How Laegreid bounced back from mononucleosis
Sturla Holm Laegreid was the revelation of the past season. His composed biathlon and nerves of steel won him seven competitions and uncountable fans around the globe. But the 24-year-old from Norway could only dream about such results some three years ago, when he was diagnosed with mononucleosis and his career was put on hold. On World Health Day, we interviewed him to find out more about his story and and what helped him on his way to regaining his fitness.
I thought it wouldn't affect my competition season. But I was wrong.
BiathlonWorld: How did you find out you had mono?
Sturla Holm Laegreid: After the 2017/2018 season I noticed I had a sore throat, but I didn't think much of it. It wasn't until later, when I got a rash over my whole body, that I went to the doctor. She took some tests and concluded I had mono.
BW: How did you first react to the impossibility to train and compete?

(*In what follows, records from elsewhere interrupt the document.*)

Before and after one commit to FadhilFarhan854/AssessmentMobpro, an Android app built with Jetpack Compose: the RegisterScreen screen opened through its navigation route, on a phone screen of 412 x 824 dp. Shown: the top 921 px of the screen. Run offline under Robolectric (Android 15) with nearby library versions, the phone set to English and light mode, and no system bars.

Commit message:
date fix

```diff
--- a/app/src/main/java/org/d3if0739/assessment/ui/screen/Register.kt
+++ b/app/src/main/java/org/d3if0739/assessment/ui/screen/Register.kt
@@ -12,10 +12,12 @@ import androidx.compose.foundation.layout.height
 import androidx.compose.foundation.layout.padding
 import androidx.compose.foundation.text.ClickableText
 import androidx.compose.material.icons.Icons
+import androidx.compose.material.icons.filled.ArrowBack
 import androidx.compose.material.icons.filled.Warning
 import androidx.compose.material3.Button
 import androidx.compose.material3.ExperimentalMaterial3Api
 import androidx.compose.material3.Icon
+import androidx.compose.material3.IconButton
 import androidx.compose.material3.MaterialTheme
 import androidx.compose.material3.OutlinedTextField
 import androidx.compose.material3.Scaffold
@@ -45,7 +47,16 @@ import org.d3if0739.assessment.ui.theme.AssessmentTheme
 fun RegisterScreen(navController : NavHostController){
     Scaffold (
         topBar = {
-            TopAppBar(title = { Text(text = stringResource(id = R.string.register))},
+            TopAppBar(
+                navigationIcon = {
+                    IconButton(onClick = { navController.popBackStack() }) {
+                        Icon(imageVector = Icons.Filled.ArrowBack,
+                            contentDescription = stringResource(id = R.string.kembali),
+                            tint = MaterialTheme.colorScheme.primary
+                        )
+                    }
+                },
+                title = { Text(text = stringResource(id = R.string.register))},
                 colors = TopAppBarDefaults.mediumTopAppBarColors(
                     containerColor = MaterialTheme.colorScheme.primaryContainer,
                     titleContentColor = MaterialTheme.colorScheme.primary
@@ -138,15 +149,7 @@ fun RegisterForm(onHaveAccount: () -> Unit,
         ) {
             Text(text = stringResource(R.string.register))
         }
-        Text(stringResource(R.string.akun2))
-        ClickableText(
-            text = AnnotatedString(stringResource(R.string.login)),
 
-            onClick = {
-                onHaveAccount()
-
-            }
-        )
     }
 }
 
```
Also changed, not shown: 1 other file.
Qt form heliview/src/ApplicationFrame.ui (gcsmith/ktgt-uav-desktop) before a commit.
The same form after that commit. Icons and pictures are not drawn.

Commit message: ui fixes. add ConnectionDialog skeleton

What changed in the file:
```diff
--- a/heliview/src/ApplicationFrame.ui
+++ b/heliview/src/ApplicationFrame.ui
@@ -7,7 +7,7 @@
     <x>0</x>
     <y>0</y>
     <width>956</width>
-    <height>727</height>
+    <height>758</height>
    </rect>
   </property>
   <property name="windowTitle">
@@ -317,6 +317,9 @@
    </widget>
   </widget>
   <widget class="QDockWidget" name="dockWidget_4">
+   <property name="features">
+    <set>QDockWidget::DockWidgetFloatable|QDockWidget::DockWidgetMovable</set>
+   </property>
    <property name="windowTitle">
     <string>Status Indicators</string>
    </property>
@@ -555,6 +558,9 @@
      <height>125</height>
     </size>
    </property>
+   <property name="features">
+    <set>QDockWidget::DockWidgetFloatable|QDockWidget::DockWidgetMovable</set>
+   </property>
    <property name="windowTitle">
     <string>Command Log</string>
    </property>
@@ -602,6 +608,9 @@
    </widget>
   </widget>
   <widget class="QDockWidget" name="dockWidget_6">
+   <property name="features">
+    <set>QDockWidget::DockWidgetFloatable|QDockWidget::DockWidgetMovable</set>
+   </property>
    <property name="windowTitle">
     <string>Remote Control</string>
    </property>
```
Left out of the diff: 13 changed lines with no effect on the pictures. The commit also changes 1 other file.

SHL: At first, I thought it wouldn't take long, since my symptoms (rash, sore throat) disappeared quite early and I felt fine. It was also in mid to late April that I was diagnosed, so I thought it wouldn't affect my competition season. But I was wrong. The doctor at the federation was very experienced with mono in athletes, and I followed his advice.
We took blood samples every six weeks to watch the mono in my blood. I wasn't allowed to train until the traces of mono was at a safe low level. Since I didn't feel sick, I thought I would be back in training after just a few months. But that wasn't the case, and I was disappointed time after time by not being let back in training. It wasn't until mid-September that I was allowed to "move", as I wouldn't really call it training. But when December came, my blood values was at an acceptable level, and it was safe for me to start again.
BW: Have you ever been afraid not to be able to come back?
SHL: Those were some really tough months, but I told myself I had to focus on something else. Luckily, biathlon is a combination sport, so I could dedicate all my focus to the shooting and therefore stay positive and motivate. But of course, I was worried that I would never come back from mono.
BW: When and how did you decide to use the chance to focus on something you could still work on, like shooting?
SHL: I had a new coach, Ronny Hafsaas, so I wanted to make a good first impression with him. At our first camp, I therefore had shooting sessions on my own when the others had their physical training, and that sort of became the trend. I used my time and focus to improve the one thing I was still able to work on. Through my shooting I was able to stay motivated through the long sickness period.
BW: What was the process like and what did you study/focus on?
SHL: When the training season begun I was aware that I would not get a normal start. So before our first camp I made some big changes on my rifle and my shooting position. I wanted to try out different approaches to shooting, and I got inspiration from watching other top biathletes, especially the shooting position of Martin Fourcade. This became sort of my project during the summer and early autumn. I had a lot of time at hand, and I spent it at the shooting range experimenting with my rifle and shooting position, making valuable experiences and thoughts about shooting that I still benefit from today.
Health is the most important thing you have, take good care of it!
BW: Did you set yourself goals on the road to getting back to full fitness? Or was it impossible due to the tricky nature of mono and therefore it was just "take it day by day"?
SHL: I had to have the day-to-day approach, as I couldn't predict when I would get back in training. But when I was let loose in December, I wanted to be able to do some competitions before the season ended. That was very motivating, and I managed to compete at the end of the season, though my shape was not so good. Still, it was a lot of fun to be "back in business"!
BW: Given your experience, what is a lesson you have learnt and feel like sharing on this world health day?
SHL: What I learnt from my time with mono was not to rush it. Every day without training may feel terrible, and I admit that I was afraid I would not get back to my level. But now I'm very grateful I handled it the way I did. I gave my body time to handle mono without the extra stress of training, and I'm certain that's why I haven't had any repercussions later in life. Health is the most important thing you have, take good care of it!